I’m at a conference in Montreal this week, so it’s going to be a short post. The University of Montreal’s Centre de Recherches Mathématiques has been holding a program on the various hidden symmetries of N=4 super Yang-Mills since the beginning of the summer. This week is the amplitudes-focused part of the program, so they’ve brought in a bunch of amplitudes-folks from around the world, myself included.
It’s been great hanging out with fellow members of my sub-field, as always, both at the conference and at dinner afterwards. Over possibly too much wine I heard stories of the heady days of 2007, when James Drummond and Johannes Henn first discovered one of the most powerful symmetries of N=4 super Yang-Mills (a duality called dual conformal invariance) and Andrew Hodges showed off the power of a set of funky variables called twistors. It’s amazing to me how fast the field moves, sometimes: by the time I started doing amplitudes work in 2011 these ideas were the bedrock of the field. History operates on different scales, and in amplitudes a few decades have played host to an enormous amount of progress.
History in the real world can move surprisingly fast too. After seeing cathedrals in Zurich that date back to the medieval era, I was surprised when the majestic basilica overlooking Montreal turned out to be less than a century old.
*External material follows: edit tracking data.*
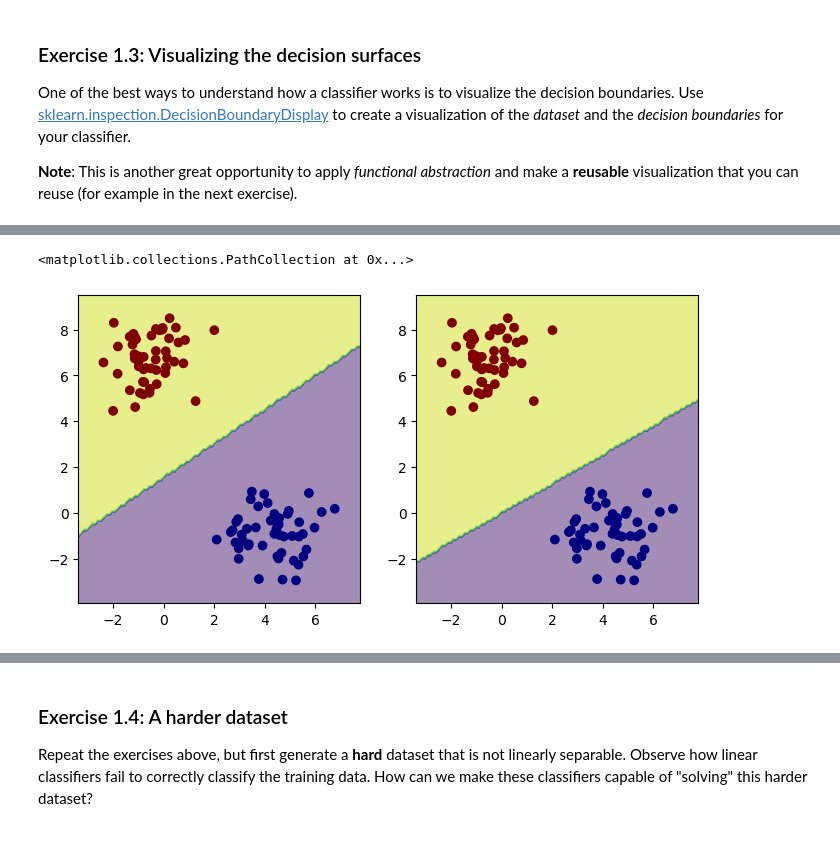
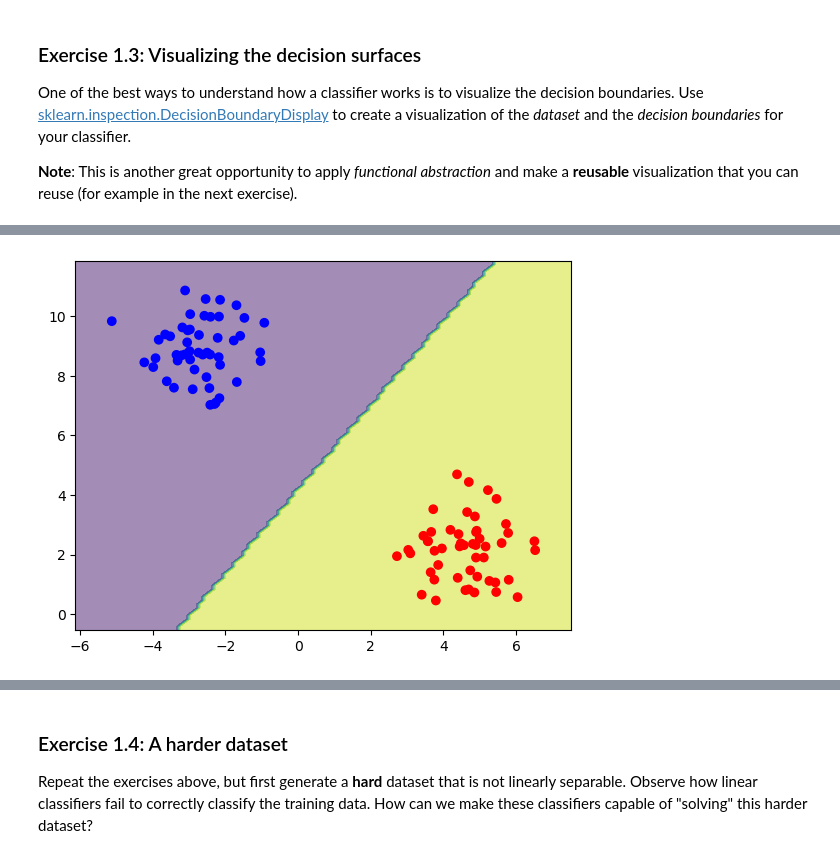
Before and after one commit to Pampaj7/FMLab, a Jupyter notebook: FML-Pampaloni-Classification.ipynb, the cells around one changed output, grey strips where cells are left out. Drawn from its saved outputs; the diff is of its cells as text; code cells hidden in the pictures.

```diff
--- a/FML-Pampaloni-Classification.ipynb
+++ b/FML-Pampaloni-Classification.ipynb
@@ -69,0 +92,13 @@ plt.scatter(Xs_easy[:, 0], Xs_easy[:, 1], c=correct)
+# %%
+# Create a Linear Support Vector Classifier (SVC) with 'dual' set to True to address a warning
+svc = LinearSVC(dual=True)
+
+# Fit the Linear SVC model to the dataset
+svc.fit(Xs_easy, ys_easy)
+
+# Make predictions using the trained model and check for correctness
+correct = (svc.predict(Xs_easy) == ys_easy)
+
+# Generate a classification report to assess the model's performance
+report = classification_report(ys_easy, svc.predict(Xs_easy))
+print(report)
@@ -86,19 +122,24 @@ plt.scatter(Xs_easy[:, 0], Xs_easy[:, 1], c=ys_easy, cmap="bwr")
-# %%
-ldc = LinearDiscriminantAnalysis()
-ldc.fit(Xs_easy, ys_easy)
-
-svc = LinearSVC(C=0.00000001)
-svc.fit(Xs_easy, ys_easy)
-
-plt.figure(figsize=(8, 4))
-ax = plt.subplot(1, 2, 1)
-disp = DecisionBoundaryDisplay.from_estimator(
-    ldc, Xs_easy, ax=ax, response_method="predict", alpha=0.5)
-plt.scatter(Xs_easy[:, 0], Xs_easy[:, 1], c=ys_easy, cmap="jet")
-ax = plt.subplot(1, 2, 2)
-disp = DecisionBoundaryDisplay.from_estimator(
-    svc, Xs_easy, ax=ax, response_method="predict", alpha=0.5)
-plt.scatter(Xs_easy[:, 0], Xs_easy[:, 1], c=ys_easy, cmap="jet")
-# %% [output]
-<matplotlib.collections.PathCollection at 0x...>
-[figure, removed]
+# %%
+# Import the necessary function for decision boundary visualization
+from sklearn.inspection import DecisionBoundaryDisplay
+
+# Define a function to visualize the decision boundary of a classifier
+def visualizeDecisionBoundary(classifier, X, y, cmap="bwr", alpha=0.5, response_method="predict"):
+    # Fit the classifier on the input data and labels
+    classifier.fit(X, y)
+
+    # Create a decision boundary display using the provided classifier, data, response method, and alpha transparency
+    disp = DecisionBoundaryDisplay.from_estimator(
+        classifier, X, response_method=response_method, alpha=alpha
+    )
+
+    # Scatter plot of the input data points with colors based on class labels
+    plt.scatter(X[:, 0], X[:, 1], c=y, cmap=cmap)
+
+# Create an instance of Linear Discriminant Analysis (LDA)
+ldc = LinearDiscriminantAnalysis()
+
+# Visualize the decision boundary of the LDA classifier on the provided dataset
+visualizeDecisionBoundary(ldc, Xs_easy, ys_easy)
+# %% [output]
+[figure, added]
```
Also changed, not shown: parts of 70 cells of this notebook.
North America is known for many things. Really old majestic architecture is not one of them.